Coming up with a parenting plan for post-divorce

Currently, Florida law requires that the court prepare a Parenting Plan, which is a detailed time-sharing schedule. In this Parenting Plan, time-sharing is dealt with along with the division of holidays, extracurricular activities and travel issues. There are many different parenting plan forms floating around on the Internet for your review, and the Florida Supreme Court publishes several types of parenting plans on their website, as well.

Recently, when the legislature changed the nomenclature in Florida Chapter 61 eliminating primary residential parent and secondary residential parent, as well as the words “custody” and “visitation,” many did not foresee a major change in the attitude of the courts. However, the courts have slowly gravitated to a more equal time-sharing arrangement for most families. In other words, if you are serious about spending time with your children and you have the ability to be an appropriate caretaker, the court is going to see that you have close to equal time with the children.

As stated earlier, nobody can make a better time-sharing schedule than the parties themselves.

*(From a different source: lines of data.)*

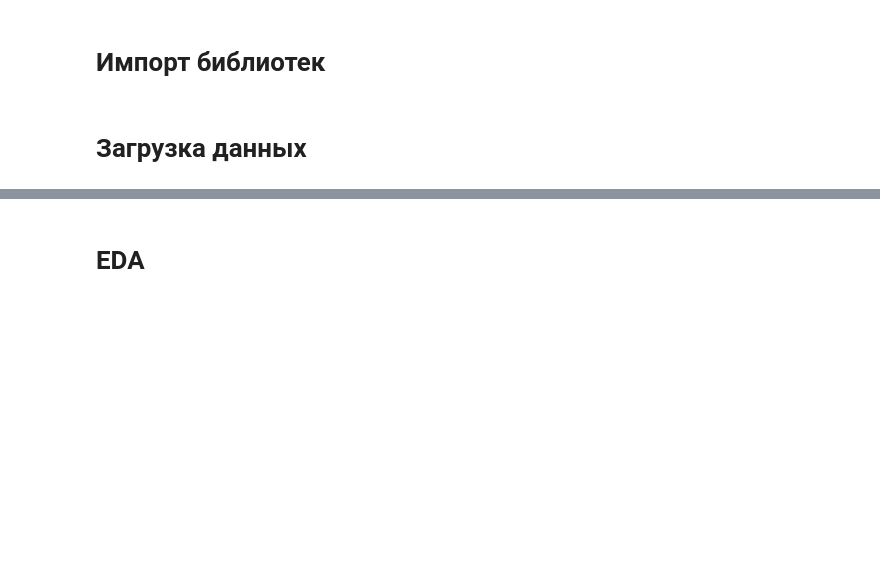
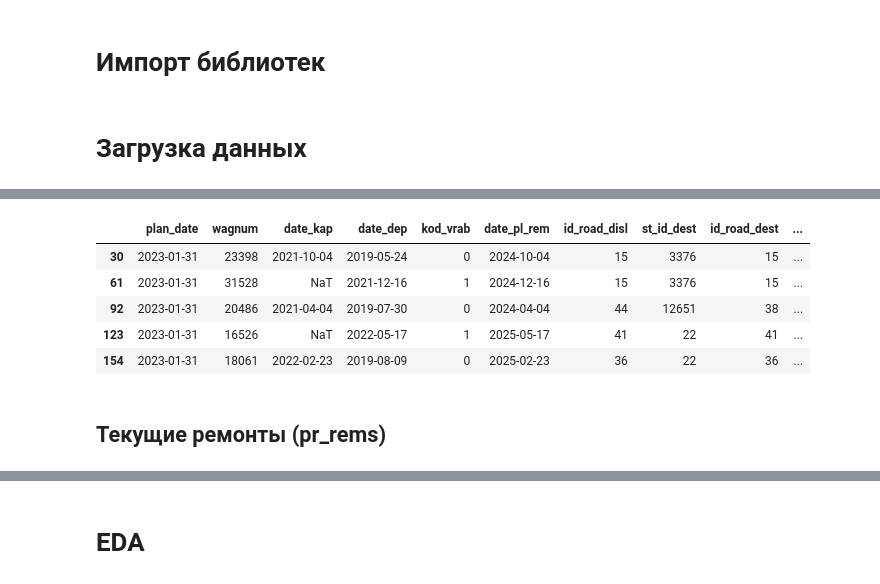
Before and after one commit to apet105/dod_datawagon, a Jupyter notebook: Data_prep_mayer/Data_prep+Feature_engineering.ipynb, the cells around one changed output, grey strips where cells are left out. Drawn from its saved outputs; the diff is of its cells as text; code cells hidden in the pictures; blank space fills up the shorter version.

```diff
--- a/Data_prep_mayer/Data_prep+Feature_engineering.ipynb
+++ b/Data_prep_mayer/Data_prep+Feature_engineering.ipynb
@@ -33,0 +42,3 @@ RANDOM_STATE = 250923
+# %%
+# данные по дислокации
+dislok = pd.read_parquet(path_train + '/dislok_wagons.parquet').convert_dtypes()
@@ -33,0 +69,11 @@ RANDOM_STATE = 250923
+# %%
+dislok[dislok['plan_date'] == dislok['plan_date'].max()].head()
+# %% [output]
+|  | plan_date | wagnum | date_kap | date_dep | kod_vrab | date_pl_rem | id_road_disl | st_id_dest | id_road_dest | ... |
+| 30 | 2023-01-31 | 23398 | 2021-10-04 | 2019-05-24 | 0 | 2024-10-04 | 15 | 3376 | 15 | ... |
+| 61 | 2023-01-31 | 31528 | NaT | 2021-12-16 | 1 | 2024-12-16 | 15 | 3376 | 15 | ... |
+| 92 | 2023-01-31 | 20486 | 2021-04-04 | 2019-07-30 | 0 | 2024-04-04 | 44 | 12651 | 38 | ... |
+| 123 | 2023-01-31 | 16526 | NaT | 2022-05-17 | 1 | 2025-05-17 | 41 | 22 | 41 | ... |
+| 154 | 2023-01-31 | 18061 | 2022-02-23 | 2019-08-09 | 0 | 2025-02-23 | 36 | 22 | 36 | ... |
+# %% [markdown]
+## Текущие ремонты (pr_rems)
```
Also changed, not shown: parts of 36 cells of this notebook, 17 other files.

Therefore, it is important that the parties work hard to try to craft a schedule which will meet their work hours and lifestyle.

Florida Statute 61.13 sets out the following factors that the court must consider in determining an appropriate time-sharing schedule.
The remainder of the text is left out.